◆ EXERCISE BRIEF
Within the listing below, show every line that contains the word "README".

________________

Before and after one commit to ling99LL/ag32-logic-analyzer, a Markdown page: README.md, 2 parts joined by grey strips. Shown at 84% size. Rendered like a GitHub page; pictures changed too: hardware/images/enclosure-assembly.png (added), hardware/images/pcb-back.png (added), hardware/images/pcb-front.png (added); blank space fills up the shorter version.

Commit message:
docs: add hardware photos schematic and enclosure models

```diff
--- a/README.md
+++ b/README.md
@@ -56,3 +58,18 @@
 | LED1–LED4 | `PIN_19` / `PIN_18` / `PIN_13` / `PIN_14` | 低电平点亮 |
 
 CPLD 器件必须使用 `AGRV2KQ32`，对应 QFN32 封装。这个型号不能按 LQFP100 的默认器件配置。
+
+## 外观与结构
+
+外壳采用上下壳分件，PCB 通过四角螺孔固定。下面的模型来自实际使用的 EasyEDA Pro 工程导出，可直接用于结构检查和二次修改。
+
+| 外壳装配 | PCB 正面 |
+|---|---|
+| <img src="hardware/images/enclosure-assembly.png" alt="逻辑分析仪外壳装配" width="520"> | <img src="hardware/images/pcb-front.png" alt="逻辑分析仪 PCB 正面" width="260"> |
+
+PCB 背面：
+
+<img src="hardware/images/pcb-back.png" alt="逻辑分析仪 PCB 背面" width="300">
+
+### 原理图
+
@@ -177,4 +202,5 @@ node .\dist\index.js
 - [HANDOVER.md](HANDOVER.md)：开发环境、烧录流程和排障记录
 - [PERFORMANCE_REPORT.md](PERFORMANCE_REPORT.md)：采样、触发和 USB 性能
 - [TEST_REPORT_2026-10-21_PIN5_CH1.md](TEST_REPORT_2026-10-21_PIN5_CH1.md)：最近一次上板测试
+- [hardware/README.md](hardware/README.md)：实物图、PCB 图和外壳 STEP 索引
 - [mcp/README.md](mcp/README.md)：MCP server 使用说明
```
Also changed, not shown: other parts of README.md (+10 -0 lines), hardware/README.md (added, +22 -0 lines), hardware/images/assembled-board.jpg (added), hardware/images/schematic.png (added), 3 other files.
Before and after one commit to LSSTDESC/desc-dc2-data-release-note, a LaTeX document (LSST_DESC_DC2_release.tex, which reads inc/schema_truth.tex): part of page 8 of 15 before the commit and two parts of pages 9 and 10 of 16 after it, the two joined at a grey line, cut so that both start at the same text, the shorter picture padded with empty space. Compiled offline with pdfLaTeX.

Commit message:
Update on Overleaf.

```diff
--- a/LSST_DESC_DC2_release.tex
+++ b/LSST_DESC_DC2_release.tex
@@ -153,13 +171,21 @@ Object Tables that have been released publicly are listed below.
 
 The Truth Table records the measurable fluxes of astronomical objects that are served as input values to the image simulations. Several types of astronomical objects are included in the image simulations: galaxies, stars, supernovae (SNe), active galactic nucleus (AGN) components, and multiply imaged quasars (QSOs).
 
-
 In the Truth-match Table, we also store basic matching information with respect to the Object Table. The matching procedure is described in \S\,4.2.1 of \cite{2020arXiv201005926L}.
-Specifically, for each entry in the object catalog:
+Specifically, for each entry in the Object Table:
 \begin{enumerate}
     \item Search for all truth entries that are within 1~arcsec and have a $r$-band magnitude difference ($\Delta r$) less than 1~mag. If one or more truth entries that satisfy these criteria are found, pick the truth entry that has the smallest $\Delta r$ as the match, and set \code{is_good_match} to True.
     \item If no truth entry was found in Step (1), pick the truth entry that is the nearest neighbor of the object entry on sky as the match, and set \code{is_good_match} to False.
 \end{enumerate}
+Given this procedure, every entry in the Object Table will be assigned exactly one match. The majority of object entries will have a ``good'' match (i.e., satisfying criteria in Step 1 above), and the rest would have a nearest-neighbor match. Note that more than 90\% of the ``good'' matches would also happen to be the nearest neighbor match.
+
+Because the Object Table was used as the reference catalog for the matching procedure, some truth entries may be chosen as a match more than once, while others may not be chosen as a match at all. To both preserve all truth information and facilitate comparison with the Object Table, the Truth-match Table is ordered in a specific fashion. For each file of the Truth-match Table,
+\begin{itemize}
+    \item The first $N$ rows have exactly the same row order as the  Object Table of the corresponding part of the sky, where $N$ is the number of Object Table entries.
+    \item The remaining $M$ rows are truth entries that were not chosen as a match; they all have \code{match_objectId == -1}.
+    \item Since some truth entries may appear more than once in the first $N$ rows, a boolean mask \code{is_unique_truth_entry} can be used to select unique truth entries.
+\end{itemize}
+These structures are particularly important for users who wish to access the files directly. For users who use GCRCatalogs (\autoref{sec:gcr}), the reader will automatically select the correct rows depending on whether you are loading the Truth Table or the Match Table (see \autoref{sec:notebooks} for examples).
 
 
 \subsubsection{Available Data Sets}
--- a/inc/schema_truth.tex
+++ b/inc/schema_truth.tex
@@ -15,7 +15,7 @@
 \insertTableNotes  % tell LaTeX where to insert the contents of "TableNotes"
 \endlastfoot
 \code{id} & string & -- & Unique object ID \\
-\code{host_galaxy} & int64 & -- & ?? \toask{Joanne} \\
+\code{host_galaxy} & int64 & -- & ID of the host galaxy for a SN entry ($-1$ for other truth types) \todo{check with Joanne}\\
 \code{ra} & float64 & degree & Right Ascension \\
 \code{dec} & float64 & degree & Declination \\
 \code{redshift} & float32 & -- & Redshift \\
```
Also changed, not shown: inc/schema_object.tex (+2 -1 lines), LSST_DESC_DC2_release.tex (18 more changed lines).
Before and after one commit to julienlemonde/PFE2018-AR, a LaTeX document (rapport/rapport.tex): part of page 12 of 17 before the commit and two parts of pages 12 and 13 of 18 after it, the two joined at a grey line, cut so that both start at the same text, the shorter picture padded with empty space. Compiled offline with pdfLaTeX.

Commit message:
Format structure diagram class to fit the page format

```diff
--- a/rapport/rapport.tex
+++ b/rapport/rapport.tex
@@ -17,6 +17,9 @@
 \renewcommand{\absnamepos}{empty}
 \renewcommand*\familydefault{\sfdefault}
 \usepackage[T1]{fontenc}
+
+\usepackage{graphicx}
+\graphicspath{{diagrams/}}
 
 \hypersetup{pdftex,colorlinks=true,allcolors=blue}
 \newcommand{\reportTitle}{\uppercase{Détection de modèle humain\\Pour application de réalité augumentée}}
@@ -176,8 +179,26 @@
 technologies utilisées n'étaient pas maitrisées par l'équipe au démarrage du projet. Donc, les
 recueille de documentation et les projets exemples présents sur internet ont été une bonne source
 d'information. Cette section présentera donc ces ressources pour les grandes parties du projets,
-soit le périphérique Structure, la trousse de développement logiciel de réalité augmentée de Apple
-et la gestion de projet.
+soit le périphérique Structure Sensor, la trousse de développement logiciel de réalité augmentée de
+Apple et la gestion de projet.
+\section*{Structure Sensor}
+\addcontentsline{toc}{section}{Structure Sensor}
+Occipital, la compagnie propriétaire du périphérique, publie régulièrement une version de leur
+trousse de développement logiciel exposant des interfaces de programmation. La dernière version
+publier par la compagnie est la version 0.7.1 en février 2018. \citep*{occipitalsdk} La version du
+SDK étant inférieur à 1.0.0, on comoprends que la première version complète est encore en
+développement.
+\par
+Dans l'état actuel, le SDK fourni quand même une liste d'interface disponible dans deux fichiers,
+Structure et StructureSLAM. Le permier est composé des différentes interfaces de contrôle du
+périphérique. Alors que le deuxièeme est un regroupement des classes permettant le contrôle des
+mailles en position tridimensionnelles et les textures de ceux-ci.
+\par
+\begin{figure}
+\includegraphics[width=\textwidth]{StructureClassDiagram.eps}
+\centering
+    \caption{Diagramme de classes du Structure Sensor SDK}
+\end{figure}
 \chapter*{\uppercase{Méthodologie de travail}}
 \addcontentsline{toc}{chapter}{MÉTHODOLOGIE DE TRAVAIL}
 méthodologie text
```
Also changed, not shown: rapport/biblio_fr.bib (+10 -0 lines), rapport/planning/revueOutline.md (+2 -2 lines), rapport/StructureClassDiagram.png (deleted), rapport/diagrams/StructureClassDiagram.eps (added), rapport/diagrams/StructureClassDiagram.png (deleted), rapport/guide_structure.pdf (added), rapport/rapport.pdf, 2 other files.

________________

◆ EXPECTED ANSWER
Before and after one commit to ling99LL/ag32-logic-analyzer, a Markdown page: README.md, 2 parts joined by grey strips. Shown at 84% size. Rendered like a GitHub page; pictures changed too: hardware/images/enclosure-assembly.png (added), hardware/images/pcb-back.png (added), hardware/images/pcb-front.png (added); blank space fills up the shorter version.
--- a/README.md
+++ b/README.md
+- [hardware/README.md](hardware/README.md)：实物图、PCB 图和外壳 STEP 索引
 - [mcp/README.md](mcp/README.md)：MCP server 使用说明
Also changed, not shown: other parts of README.md (+10 -0 lines), hardware/README.md (added, +22 -0 lines), hardware/images/assembled-board.jpg (added), hardware/images/schematic.png (added), 3 other files.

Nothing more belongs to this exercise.